‘Most of the sheep and cattle come into the business as meat. Four years ago we built a full cutting-room here,’ Sarah says. ‘It creates a very strong identity at the heart of the business and in many ways drives a lot of our consumer offer, because we cook around the carcase rather than the other way round.’

Head butcher Dave Morland illustrates that approach. ‘For the pies on sale in our retail area we supply the meat, it’s all in-house. Because we use the whole carcase you’ve got to come up with a menu that uses it all. Both the hotel and Rheged help that. So presently the hotel is running a seamed beef rump, the lads have just finished preparing that, and a rolled mutton shoulder, we supply that too.’

Dave takes me to meet farm manager Bob Day and see the animals grazing. ‘The cattle have done well in the wet summer, it hasn’t bothered them one iota,’ says Bob. ‘But the sheep have taken a caning.’

Both men are evidently proud of the cattle we stop to examine. ‘We have Galloways and Blue Greys and native breeds - that incorporates the Aberdeen Angus, the South Devon, the Hereford and the Luing, which is a Scottish breed,’ says Dave. ‘You’ve got to remember we are on Shap Fell.

You need an animal that suits the terrain, a hardy animal. We couldn’t get away with Limousins and Belgian Blues. They’d just stand behind a wall and shiver.’

Owning the source of supply means they can cooperate to improve quality with the two men giving each other feedback.
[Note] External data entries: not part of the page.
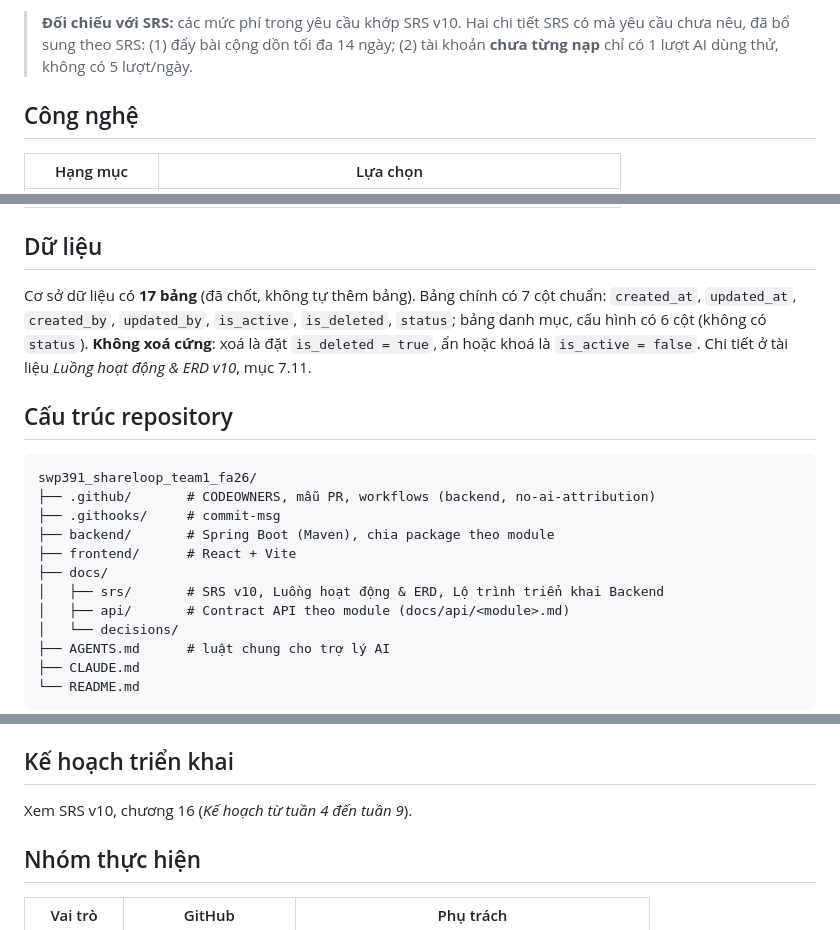
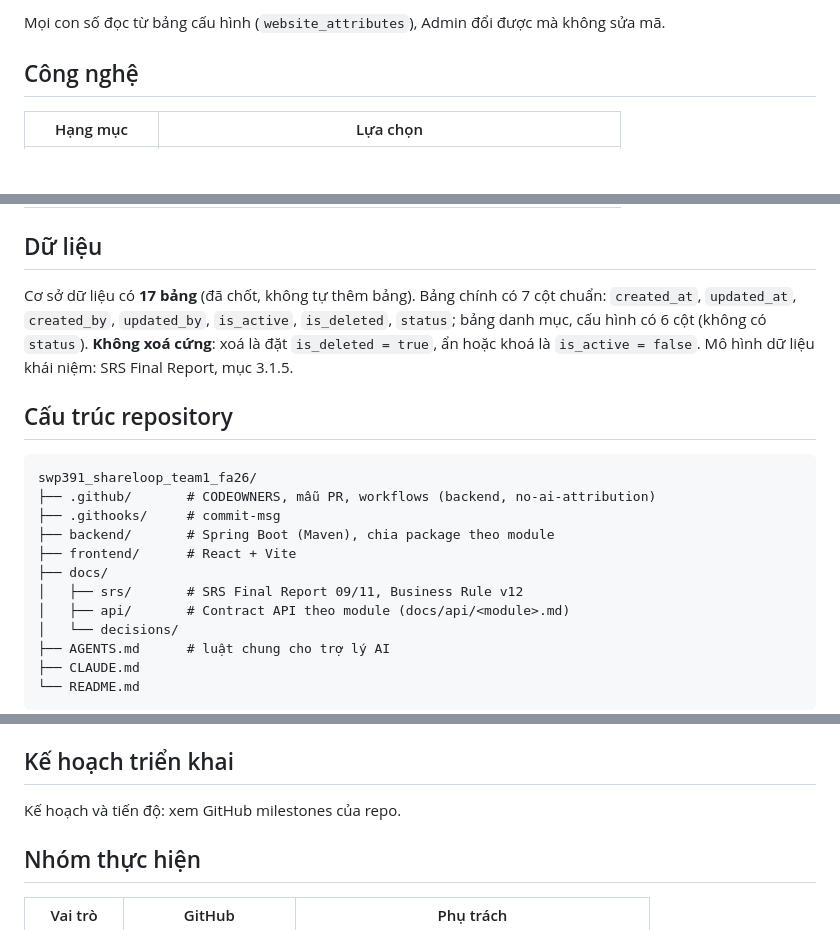
Before and after one commit to arisdo-29/swp391_shareloop_team1_fa26, a Markdown page: README.md, 3 parts joined by grey strips. GitHub-like rendering; blank space fills up the shorter version.

```diff
--- a/README.md
+++ b/README.md
@@ -46,5 +46,5 @@ Mọi con số đọc từ cấu hình (`website_attributes`), Admin đổi đư
 
-> **Đối chiếu với SRS:** các mức phí trong yêu cầu khớp SRS v10. Hai chi tiết SRS có mà yêu cầu chưa nêu, đã bổ sung theo SRS: (1) đẩy bài cộng dồn tối đa 14 ngày; (2) tài khoản **chưa từng nạp** chỉ có 1 lượt AI dùng thử, không có 5 lượt/ngày.
+Mọi con số đọc từ bảng cấu hình (`website_attributes`), Admin đổi được mà không sửa mã.
 
 ## Công nghệ
 
@@ -58,7 +58,7 @@ Mọi con số đọc từ cấu hình (`website_attributes`), Admin đổi đư
 
 ## Dữ liệu
 
-Cơ sở dữ liệu có **17 bảng** (đã chốt, không tự thêm bảng). Bảng chính có 7 cột chuẩn: `created_at`, `updated_at`, `created_by`, `updated_by`, `is_active`, `is_deleted`, `status`; bảng danh mục, cấu hình có 6 cột (không có `status`). **Không xoá cứng**: xoá là đặt `is_deleted = true`, ẩn hoặc khoá là `is_active = false`. Chi tiết ở tài liệu *Luồng hoạt động & ERD v10*, mục 7.11.
+Cơ sở dữ liệu có **17 bảng** (đã chốt, không tự thêm bảng). Bảng chính có 7 cột chuẩn: `created_at`, `updated_at`, `created_by`, `updated_by`, `is_active`, `is_deleted`, `status`; bảng danh mục, cấu hình có 6 cột (không có `status`). **Không xoá cứng**: xoá là đặt `is_deleted = true`, ẩn hoặc khoá là `is_active = false`. Mô hình dữ liệu khái niệm: SRS Final Report, mục 3.1.5.
 
 ## Cấu trúc repository
 
@@ -69,7 +69,7 @@ swp391_shareloop_team1_fa26/
 ├── backend/       # Spring Boot (Maven), chia package theo module
 ├── frontend/      # React + Vite
 ├── docs/
-│   ├── srs/       # SRS v10, Luồng hoạt động & ERD, Lộ trình triển khai Backend
+│   ├── srs/       # SRS Final Report 09/11, Business Rule v12
 │   ├── api/       # Contract API theo module (docs/api/<module>.md)
 │   └── decisions/
 ├── AGENTS.md      # luật chung cho trợ lý AI
@@ -220,7 +220,7 @@ Dùng `.env.example` hoặc file cấu hình mẫu chứa giá trị giả để
 
 ## Kế hoạch triển khai
 
-Xem SRS v10, chương 16 (*Kế hoạch từ tuần 4 đến tuần 9*).
+Kế hoạch và tiến độ: xem GitHub milestones của repo.
 
 ## Nhóm thực hiện
 
```
Also changed, not shown: other parts of README.md (+27 -27 lines), AGENTS.md (+5 -4 lines).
The results are best seen in the fine butchery displays, but arguably best tasted in their pies.That regionality fundamental to the meat-retailing part of the organisation drove the creation of the farm shops, added to both sides in 2004.

‘They were for us a very natural extension of what we do as a business, we have always had a committed local sourcing policy - it has always been about artisan produce,’ says Sarah. ‘We created the farms shops as it felt natural for our customers to buy what they were eating cooked here already.’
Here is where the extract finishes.